• About this exercise
What is the number of lines in the data that include the string "cannot"? Give it by itself.

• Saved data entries
/---
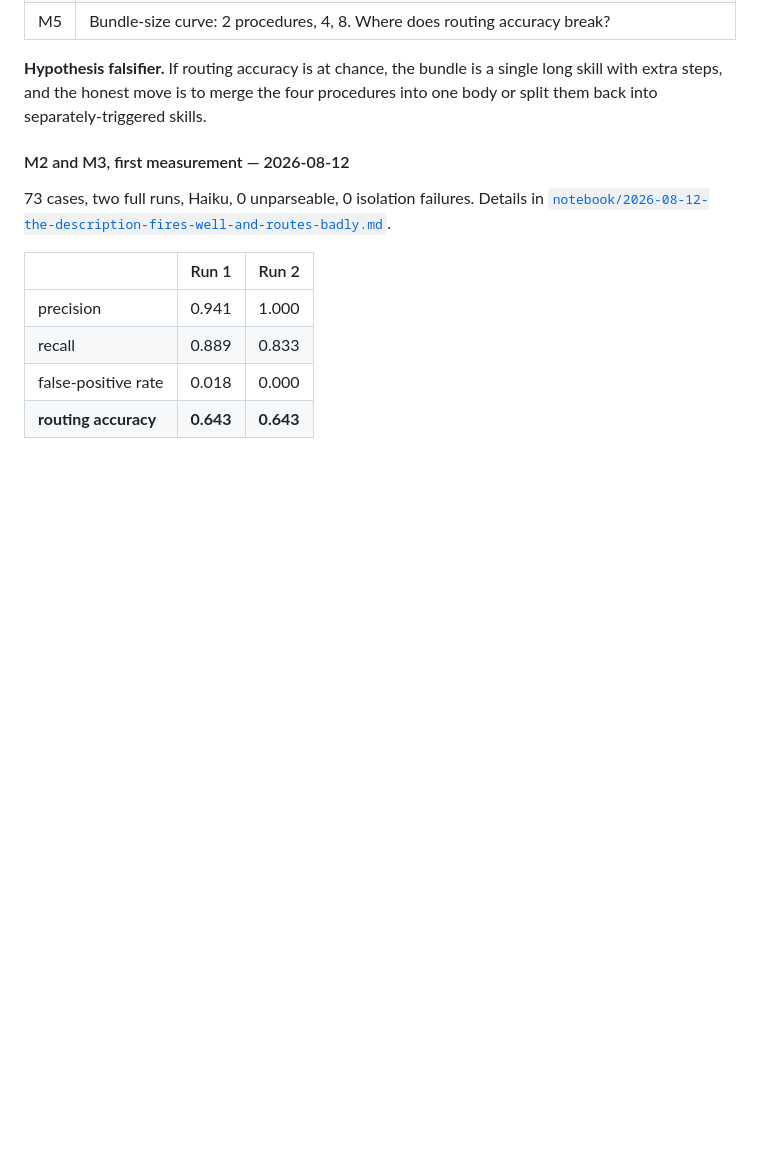
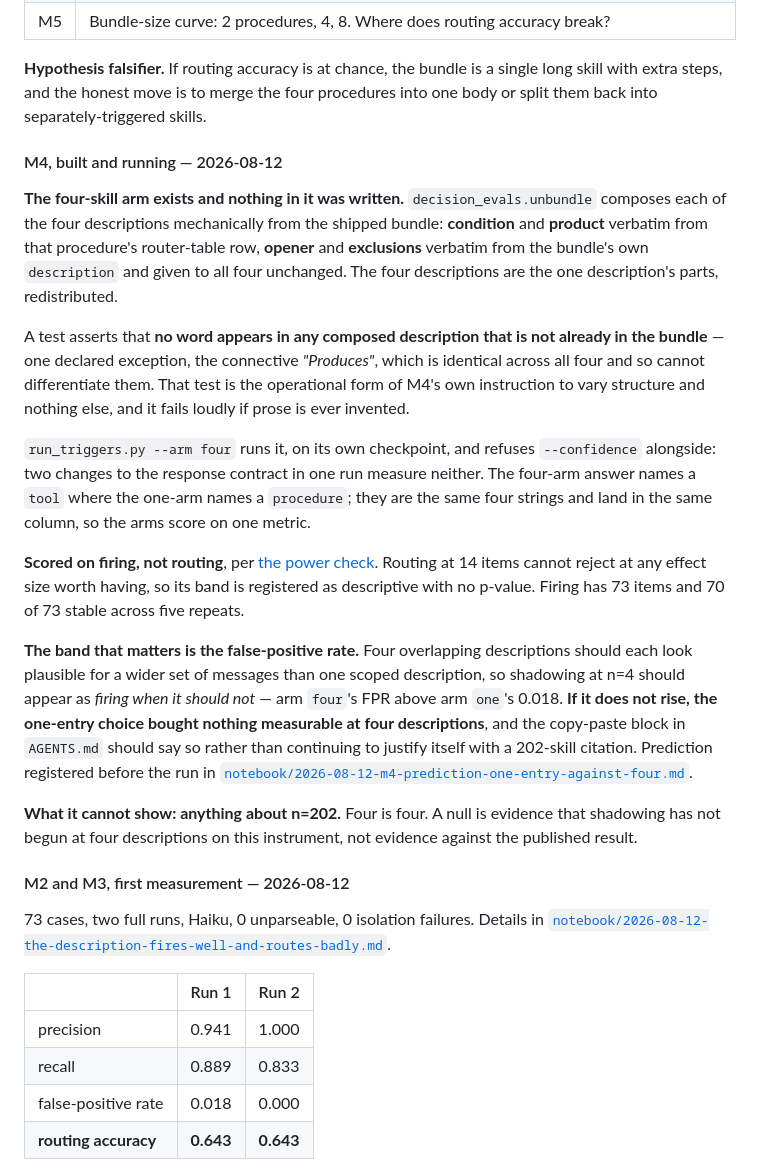
Before and after one commit to AngelCampa1/decision-making, a Markdown page: docs/RESEARCH_PROGRAMME.md, the part around the change. GitHub-like rendering; blank space fills up the shorter version.

Commit message:
track-m4: record the arm in the programme, and what it can and cannot show
M4's row in the programme now describes an experiment that exists rather than
one that is planned. The derivation rule, the no-invented-words test, the
firing-not-routing scoring decision from this morning's power check, and the
band the whole thing turns on.

That band is the false-positive rate. Four overlapping descriptions should each
look plausible for a wider set of messages than one scoped description, so
shadowing at n=4 should show up as firing when it should not. If FPR does not
rise above arm one's 0.018, the one-entry choice bought nothing measurable at
four descriptions and the copy-paste block in AGENTS.md should say so instead
of justifying itself with a 202-skill citation.

Also stated: a null here says nothing about n=202. Four is four.

Co-Authored-By: Claude Opus 5 <noreply@anthropic.com>

```diff
--- a/docs/RESEARCH_PROGRAMME.md
+++ b/docs/RESEARCH_PROGRAMME.md
@@ -288,6 +288,46 @@ read when it fires.
 **Hypothesis falsifier.** If routing accuracy is at chance, the bundle is a
 single long skill with extra steps, and the honest move is to merge the four
 procedures into one body or split them back into separately-triggered skills.
+
+#### M4, built and running — 2026-08-12
+
+**The four-skill arm exists and nothing in it was written.**
+`decision_evals.unbundle` composes each of the four descriptions mechanically
+from the shipped bundle: **condition** and **product** verbatim from that
+procedure's router-table row, **opener** and **exclusions** verbatim from the
+bundle's own `description` and given to all four unchanged. The four
+descriptions are the one description's parts, redistributed.
+
+A test asserts that **no word appears in any composed description that is not
+already in the bundle** — one declared exception, the connective *"Produces"*,
+which is identical across all four and so cannot differentiate them. That test
+is the operational form of M4's own instruction to vary structure and nothing
+else, and it fails loudly if prose is ever invented.
+
+`run_triggers.py --arm four` runs it, on its own checkpoint, and refuses
+`--confidence` alongside: two changes to the response contract in one run
+measure neither. The four-arm answer names a `tool` where the one-arm names a
+`procedure`; they are the same four strings and land in the same column, so the
+arms score on one metric.
+
+**Scored on firing, not routing**, per
+[the power check](../notebook/2026-08-12-routing-cannot-be-scored-on-fourteen-items.md).
+Routing at 14 items cannot reject at any effect size worth having, so its band
+is registered as descriptive with no p-value. Firing has 73 items and 70 of 73
+stable across five repeats.
+
+**The band that matters is the false-positive rate.** Four overlapping
+descriptions should each look plausible for a wider set of messages than one
+scoped description, so shadowing at n=4 should appear as *firing when it should
+not* — arm `four`'s FPR above arm `one`'s 0.018. **If it does not rise, the
+one-entry choice bought nothing measurable at four descriptions**, and the
+copy-paste block in `AGENTS.md` should say so rather than continuing to justify
+itself with a 202-skill citation. Prediction registered before the run in
+[`notebook/2026-08-12-m4-prediction-one-entry-against-four.md`](../notebook/2026-08-12-m4-prediction-one-entry-against-four.md).
+
+**What it cannot show: anything about n=202.** Four is four. A null is evidence
+that shadowing has not begun at four descriptions on this instrument, not
+evidence against the published result.
 
 #### M2 and M3, first measurement — 2026-08-12
 
```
\---
• Task output
5